What Is Depth of Discharge (DoD), How Does It Affect a Battery?
A solar power system(solar street lighting) is a reliable solution to harness and use energy obtained from the sun. And a solar battery is an indispensable part of this system, as it converts solar energy into battery chemical energy, which we can utilize in our daily life.
Solar batteries are deep-cycle batteries, which are capable of surviving deep discharges, namely, Deep-cycle batteries allow to discharge large proportion of a battery’s capacity. Some of them can reach 90% DoD.
What is DoD?
Before the explanation of DoD, let’s first go through another relevant term, battery capacity.
What is Battery Capacity?

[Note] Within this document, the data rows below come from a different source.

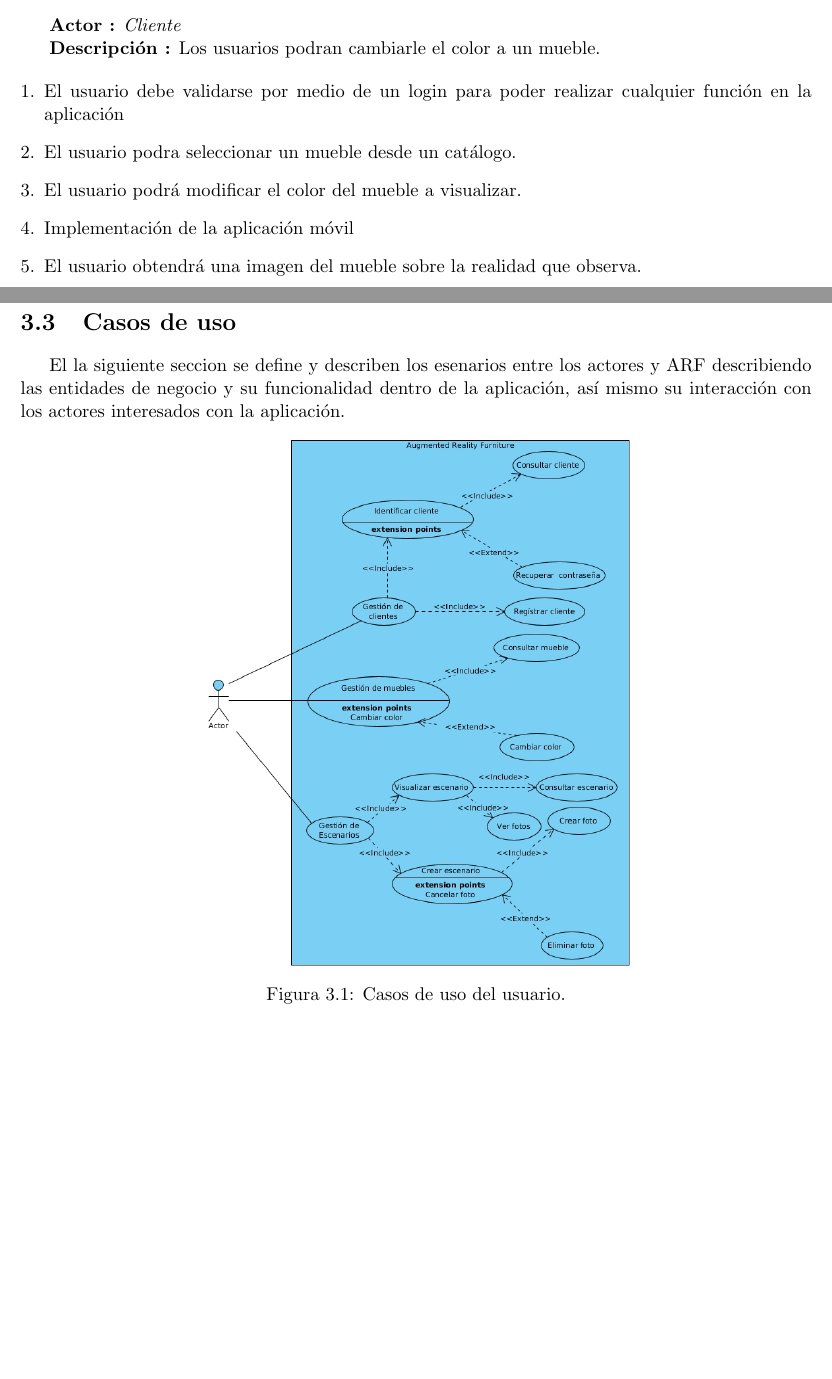
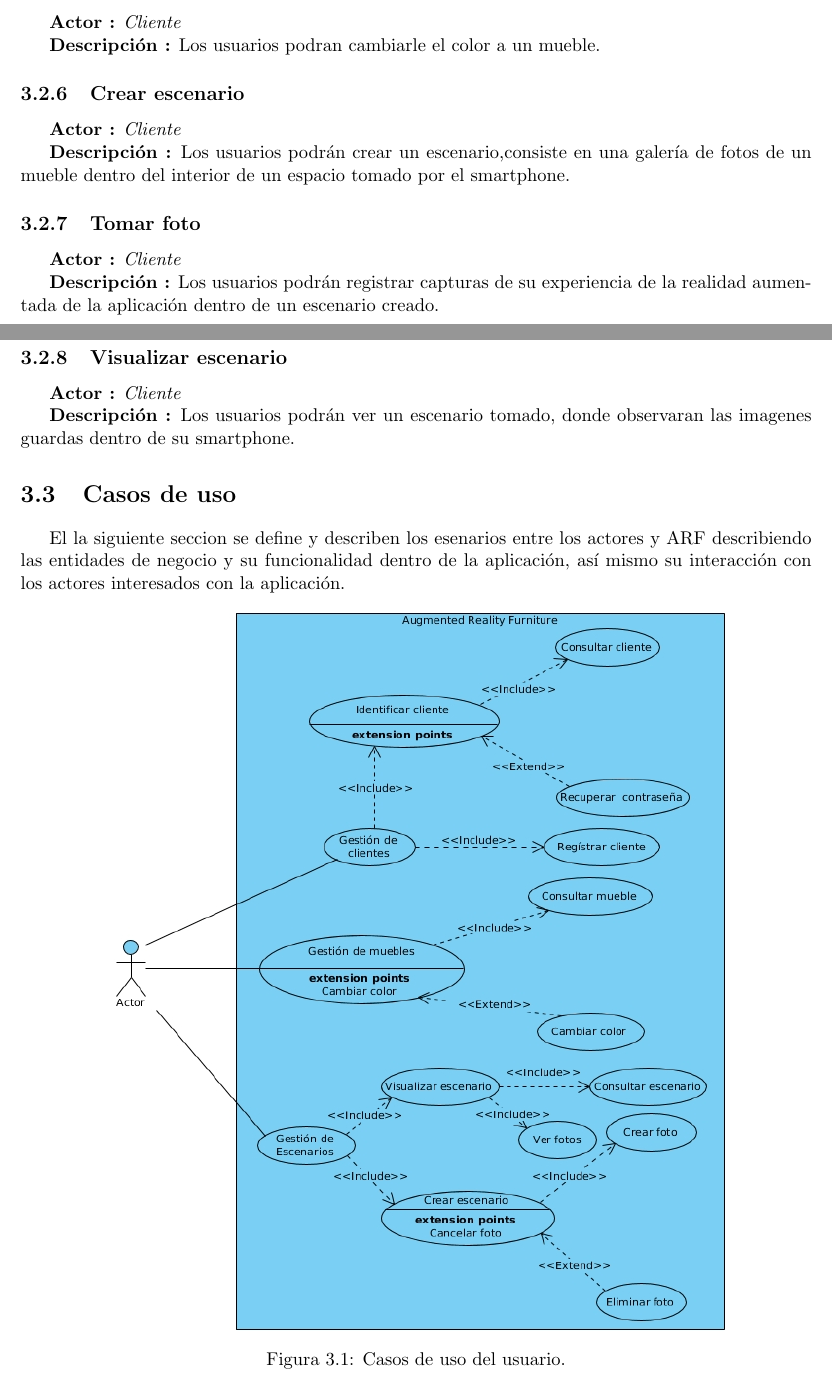
Before and after one commit to Steven0110/TT2018-A002, a LaTeX thesis (TT2018-A002/TT2018-A002.tex, which reads TT2018-A002/analisis/secciones/casosDeUso.tex, TT2018-A002/analisis/secciones/requisitosFuncionales.tex): two parts of pages 34 and 35 of 61, joined at a grey line, cut so that both start at the same text, the shorter picture padded with empty space. Compiled offline with pdfLaTeX.

Commit message:
Actualizando casos de uso y requisitos funcionales

```diff
--- a/TT2018-A002/analisis/secciones/casosDeUso.tex
+++ b/TT2018-A002/analisis/secciones/casosDeUso.tex
@@ -2,7 +2,7 @@
 El la siguiente seccion se define y describen los esenarios entre los actores y ARF describiendo las entidades de negocio y su funcionalidad dentro de la aplicación, así mismo su interacción con los actores interesados con la aplicación.\par
 \begin{figure}[h!]
 	\centering
-	\includegraphics[width=9cm,height=11cm]{imagenes/analisis/casosDeUso.jpg}
+	\includegraphics[width=13cm,height=15cm]{imagenes/analisis/casosDeUso.jpg}
 	\caption{Casos de uso del usuario.}
 	\label{fig:analogo}
 \end{figure}
--- a/TT2018-A002/analisis/secciones/requisitosFuncionales.tex
+++ b/TT2018-A002/analisis/secciones/requisitosFuncionales.tex
@@ -19,13 +19,14 @@ La siguiente sección describimos los módulos, detallando la funcionalidad de c
 \textbf{Actor :} \textit{Cliente} \par
 \textbf{Descripción :} Los usuarios podran cambiarle el color a un mueble.
 
+\subsection{Crear escenario}
+\textbf{Actor :} \textit{Cliente} \par
+\textbf{Descripción :} Los usuarios podrán crear un escenario,consiste en una galería de fotos de un mueble dentro del interior de un espacio tomado por el smartphone.
 
+\subsection{Tomar foto}
+\textbf{Actor :} \textit{Cliente} \par
+\textbf{Descripción :} Los usuarios podrán registrar capturas de su experiencia de la realidad aumentada de la aplicación dentro de un escenario creado.
 
-
-\begin{enumerate}[1.]
-\item El usuario debe validarse por medio de un login para poder realizar cualquier función en la aplicación
-\item El usuario podra seleccionar un mueble desde un catálogo.
-\item El usuario podrá modificar el color del mueble a visualizar.
-\item Implementación de la aplicación móvil
-\item El usuario obtendrá una imagen del mueble sobre la realidad que observa.
-\end{enumerate}
+\subsection{Visualizar escenario}
+\textbf{Actor :} \textit{Cliente} \par
+\textbf{Descripción :} Los usuarios podrán ver un escenario tomado, donde observaran las imagenes guardas dentro de su smartphone.
```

Battery Capacity is the total electrical energy that a battery can store, which is measured in kWH.
If the battery can sustain 500 watt loads of power consumption in your house for a total of 60 hours, then its capacity would be 0.5×60=30kWH. During that period, the battery goes from being fully charged, to a state of being completely discharged.
In the real world, completely discharging a battery could result in irreversible loss to its lifespan and capacity. We have another article to explain why this damage could happen:
Above is an extreme example of over discharging, 100% DoD (Depth of Discharge)
what is DoD and how does it affect a battery’s lifespan?
Let’s explain, one by one:
What is DoD?
DoD stands for Depth of Discharge, which measures how deeply discharged a battery is, assuming the battery has a nominal capacity of 100 kWh, which discharges 30kW in 1 hour. Its DOD would be (30x 1)/100 = 30%.
Since over discharge can dramatically damage a rechargeable battery, a concrete request on maximum DoD is defined by manufacturers.
This data is very useful for you when you are designing an off-grid solar power system – you can set up the LVD (Low Voltage Disconnect) function on the solar charge controller to disconnect the battery from loads before reaching the limited DoD, established by the manufacturer.
Flooded lead-acid usually has 50% DoD, while lithium-ion can reach up to 80% DoD.
LiFePO4 performs better than any other lithium-ion battery and can reach up to 90%, and our advanced integrated solar street lights have adopted the LiFePO4 battery.
Some other manufacturers may describe the data as SOC.
What is SOC?
SOC is the acronym for the State of Charge. Just like the depth of discharge, SOC is a term of measurement in batteries. In fact, SOC is the direct opposite of DOD – while DOD is at 100%, SOC is at 0%; when DoD is at 40%, SoC is at 60%.
Depth of Discharge vs Cycle Life
Why is DoD important to battery?
We can equate battery cycle life with battery lifespan. Manufacturers commonly declare the cycle life at a certain value of DoD; for example, LiNCM declares the cycle life to be 1900 @ 80% DoD.
The larger the DoD every cycle, the smaller the available cycle times will be.
We can see that DoD affects the life expectancy of a battery directly, and this theory applies to most rechargeable batteries: lithium-ion, lead-acid or nickel-iron.
From this graph, we can see a dramatic disparity: the battery’s cycle life is up to 7000 times at 10% DoD, while only 500 times at 100% DoD.
Besides Depth of Discharge, the working temperature also has a great impact on battery performance.
Battery capacity and working temperature
The charge and discharge of a battery depend on chemical reactions inside, while the chemical reaction of the battery has a great relationship with the temperature.
Its nominal capacity is measured at warm 27°C (80°F) since its chemical reaction performance is most efficient at that temperature.
Low temperatures can reduce the activity of electrolytes in a battery. A battery that provides 100% capacity at 27°C will typically deliver only 40% at –20°C.
Although warmer or higher temperature improves performance slightly, prolonged exposure will evaporate electrolytes and result in the permanent capacity loss.
When sizing the battery for an off-grid solar system, we need to consider that DoD and working temperature are the most important factors.
Use a solar charge controller with LVD (low voltage disconnect) function to ensure that the discharging battery does not exceed the limited DoD, which is advised by the manufacturer, so as to guarantee battery lifespan.
Consider temperature compensation to your battery size when the working temperature is not at nominal capacity temperature, since battery size is not “the bigger the better.”
We have another article explaining why…
Most okay except “SOC is the acronym for the State of Discharge”. Should be State of Charge.